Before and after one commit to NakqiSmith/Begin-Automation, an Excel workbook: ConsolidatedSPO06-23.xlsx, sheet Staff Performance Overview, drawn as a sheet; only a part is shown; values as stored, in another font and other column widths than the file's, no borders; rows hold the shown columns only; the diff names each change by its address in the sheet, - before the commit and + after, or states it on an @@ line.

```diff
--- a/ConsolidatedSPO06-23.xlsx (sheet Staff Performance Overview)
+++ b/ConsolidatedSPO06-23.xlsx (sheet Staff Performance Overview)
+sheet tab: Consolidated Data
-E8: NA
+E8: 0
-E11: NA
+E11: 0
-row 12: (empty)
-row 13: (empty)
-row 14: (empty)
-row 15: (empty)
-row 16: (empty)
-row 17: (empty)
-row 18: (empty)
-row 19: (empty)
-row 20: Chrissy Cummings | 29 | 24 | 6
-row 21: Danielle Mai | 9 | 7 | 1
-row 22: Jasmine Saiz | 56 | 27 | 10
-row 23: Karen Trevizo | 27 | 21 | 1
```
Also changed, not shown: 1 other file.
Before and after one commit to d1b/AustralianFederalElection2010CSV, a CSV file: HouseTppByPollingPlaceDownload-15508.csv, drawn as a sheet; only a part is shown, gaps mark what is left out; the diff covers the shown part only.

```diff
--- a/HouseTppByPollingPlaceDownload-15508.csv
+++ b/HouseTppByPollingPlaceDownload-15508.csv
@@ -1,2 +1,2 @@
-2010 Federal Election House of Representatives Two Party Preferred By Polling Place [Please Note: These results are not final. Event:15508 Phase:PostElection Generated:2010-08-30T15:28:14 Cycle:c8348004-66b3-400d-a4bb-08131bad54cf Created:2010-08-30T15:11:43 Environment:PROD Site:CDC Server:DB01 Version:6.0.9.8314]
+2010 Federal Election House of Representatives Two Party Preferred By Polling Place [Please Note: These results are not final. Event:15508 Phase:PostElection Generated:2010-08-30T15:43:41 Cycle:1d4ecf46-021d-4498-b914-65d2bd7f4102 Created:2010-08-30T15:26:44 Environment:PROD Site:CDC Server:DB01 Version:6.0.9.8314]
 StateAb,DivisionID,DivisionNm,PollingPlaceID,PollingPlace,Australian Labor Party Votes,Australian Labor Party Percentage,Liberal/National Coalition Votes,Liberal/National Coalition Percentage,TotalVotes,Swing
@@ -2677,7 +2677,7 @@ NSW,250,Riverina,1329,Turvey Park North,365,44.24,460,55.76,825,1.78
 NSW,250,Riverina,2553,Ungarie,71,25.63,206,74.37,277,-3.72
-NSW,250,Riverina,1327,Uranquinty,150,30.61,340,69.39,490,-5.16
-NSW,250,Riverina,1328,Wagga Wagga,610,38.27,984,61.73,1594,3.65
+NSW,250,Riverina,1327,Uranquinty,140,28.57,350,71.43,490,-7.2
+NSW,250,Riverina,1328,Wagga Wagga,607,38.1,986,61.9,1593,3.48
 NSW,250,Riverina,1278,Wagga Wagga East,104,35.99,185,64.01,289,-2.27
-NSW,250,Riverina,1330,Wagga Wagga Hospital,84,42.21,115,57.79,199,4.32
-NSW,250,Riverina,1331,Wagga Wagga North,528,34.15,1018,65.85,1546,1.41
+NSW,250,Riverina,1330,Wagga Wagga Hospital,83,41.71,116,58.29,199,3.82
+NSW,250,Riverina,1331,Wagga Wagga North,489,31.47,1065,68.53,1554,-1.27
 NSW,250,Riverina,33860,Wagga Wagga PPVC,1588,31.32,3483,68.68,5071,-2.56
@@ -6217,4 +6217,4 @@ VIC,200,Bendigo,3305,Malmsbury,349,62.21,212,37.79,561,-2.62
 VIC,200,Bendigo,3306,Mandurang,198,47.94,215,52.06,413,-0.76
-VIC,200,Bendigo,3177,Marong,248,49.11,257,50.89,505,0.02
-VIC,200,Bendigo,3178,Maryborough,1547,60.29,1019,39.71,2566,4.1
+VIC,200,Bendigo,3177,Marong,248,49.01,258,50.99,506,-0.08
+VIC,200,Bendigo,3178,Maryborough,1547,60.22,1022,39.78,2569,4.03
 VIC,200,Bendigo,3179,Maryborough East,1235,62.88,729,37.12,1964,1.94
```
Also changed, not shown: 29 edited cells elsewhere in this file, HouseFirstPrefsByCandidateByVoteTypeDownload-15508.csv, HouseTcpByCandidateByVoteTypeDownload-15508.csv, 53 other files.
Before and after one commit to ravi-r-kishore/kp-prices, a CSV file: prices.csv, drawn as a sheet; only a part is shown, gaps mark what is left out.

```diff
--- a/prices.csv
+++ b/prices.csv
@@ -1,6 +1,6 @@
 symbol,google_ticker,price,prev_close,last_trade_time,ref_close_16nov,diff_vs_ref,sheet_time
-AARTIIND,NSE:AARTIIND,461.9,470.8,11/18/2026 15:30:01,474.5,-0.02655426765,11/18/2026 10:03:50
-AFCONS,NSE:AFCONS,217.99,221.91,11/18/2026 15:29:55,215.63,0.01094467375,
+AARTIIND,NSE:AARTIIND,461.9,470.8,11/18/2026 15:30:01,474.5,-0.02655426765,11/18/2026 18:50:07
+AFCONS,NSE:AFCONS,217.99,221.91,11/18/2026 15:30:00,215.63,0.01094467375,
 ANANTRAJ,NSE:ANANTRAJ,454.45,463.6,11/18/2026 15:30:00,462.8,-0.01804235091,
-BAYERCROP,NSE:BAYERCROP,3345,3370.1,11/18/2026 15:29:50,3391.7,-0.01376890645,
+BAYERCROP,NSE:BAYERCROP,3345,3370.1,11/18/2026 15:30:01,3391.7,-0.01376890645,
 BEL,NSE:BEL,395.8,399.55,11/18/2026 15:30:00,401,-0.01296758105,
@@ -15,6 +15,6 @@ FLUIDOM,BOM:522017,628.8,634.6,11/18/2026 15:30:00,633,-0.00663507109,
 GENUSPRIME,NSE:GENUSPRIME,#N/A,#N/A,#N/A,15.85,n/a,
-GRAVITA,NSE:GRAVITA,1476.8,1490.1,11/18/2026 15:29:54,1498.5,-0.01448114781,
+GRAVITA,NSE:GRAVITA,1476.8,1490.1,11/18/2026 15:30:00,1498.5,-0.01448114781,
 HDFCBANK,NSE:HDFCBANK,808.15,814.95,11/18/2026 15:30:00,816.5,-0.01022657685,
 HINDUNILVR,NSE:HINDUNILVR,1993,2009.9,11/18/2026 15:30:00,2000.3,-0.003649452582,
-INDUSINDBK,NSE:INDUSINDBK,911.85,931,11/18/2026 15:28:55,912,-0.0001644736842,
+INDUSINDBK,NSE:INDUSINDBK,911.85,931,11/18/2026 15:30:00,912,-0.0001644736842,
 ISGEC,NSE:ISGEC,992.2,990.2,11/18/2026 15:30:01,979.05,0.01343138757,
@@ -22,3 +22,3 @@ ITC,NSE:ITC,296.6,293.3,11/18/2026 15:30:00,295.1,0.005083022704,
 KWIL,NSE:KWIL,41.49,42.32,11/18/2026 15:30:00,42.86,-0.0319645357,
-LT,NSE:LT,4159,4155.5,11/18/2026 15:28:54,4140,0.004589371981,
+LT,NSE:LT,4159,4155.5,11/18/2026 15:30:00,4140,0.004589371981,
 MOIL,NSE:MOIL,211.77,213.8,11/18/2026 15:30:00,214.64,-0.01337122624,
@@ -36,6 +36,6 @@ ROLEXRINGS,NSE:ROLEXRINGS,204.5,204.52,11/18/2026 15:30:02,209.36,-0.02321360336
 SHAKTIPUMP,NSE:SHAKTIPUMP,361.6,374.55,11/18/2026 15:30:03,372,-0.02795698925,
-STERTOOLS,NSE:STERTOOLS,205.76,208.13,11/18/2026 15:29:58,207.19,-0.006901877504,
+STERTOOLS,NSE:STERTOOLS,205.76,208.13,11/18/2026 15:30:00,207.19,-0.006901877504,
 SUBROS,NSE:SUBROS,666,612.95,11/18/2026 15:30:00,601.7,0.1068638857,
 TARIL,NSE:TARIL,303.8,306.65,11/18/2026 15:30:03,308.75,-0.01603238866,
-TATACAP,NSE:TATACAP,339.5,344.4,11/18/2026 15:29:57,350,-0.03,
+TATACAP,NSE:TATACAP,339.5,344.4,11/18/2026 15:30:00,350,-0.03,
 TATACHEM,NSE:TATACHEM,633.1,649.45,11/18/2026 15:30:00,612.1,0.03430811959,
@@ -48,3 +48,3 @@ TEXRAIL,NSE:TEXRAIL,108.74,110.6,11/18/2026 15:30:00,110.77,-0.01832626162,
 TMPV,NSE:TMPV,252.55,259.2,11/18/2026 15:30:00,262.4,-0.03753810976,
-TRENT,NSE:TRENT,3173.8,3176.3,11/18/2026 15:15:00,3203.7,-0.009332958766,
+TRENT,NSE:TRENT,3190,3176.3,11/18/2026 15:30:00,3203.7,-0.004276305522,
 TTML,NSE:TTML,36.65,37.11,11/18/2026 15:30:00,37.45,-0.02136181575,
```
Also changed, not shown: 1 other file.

——

* **TASK ITEM**: The answer should be a number alone: the count of lines in the records that hold the word "GRAVITA".

* **RESULT OF THE TASK**: 2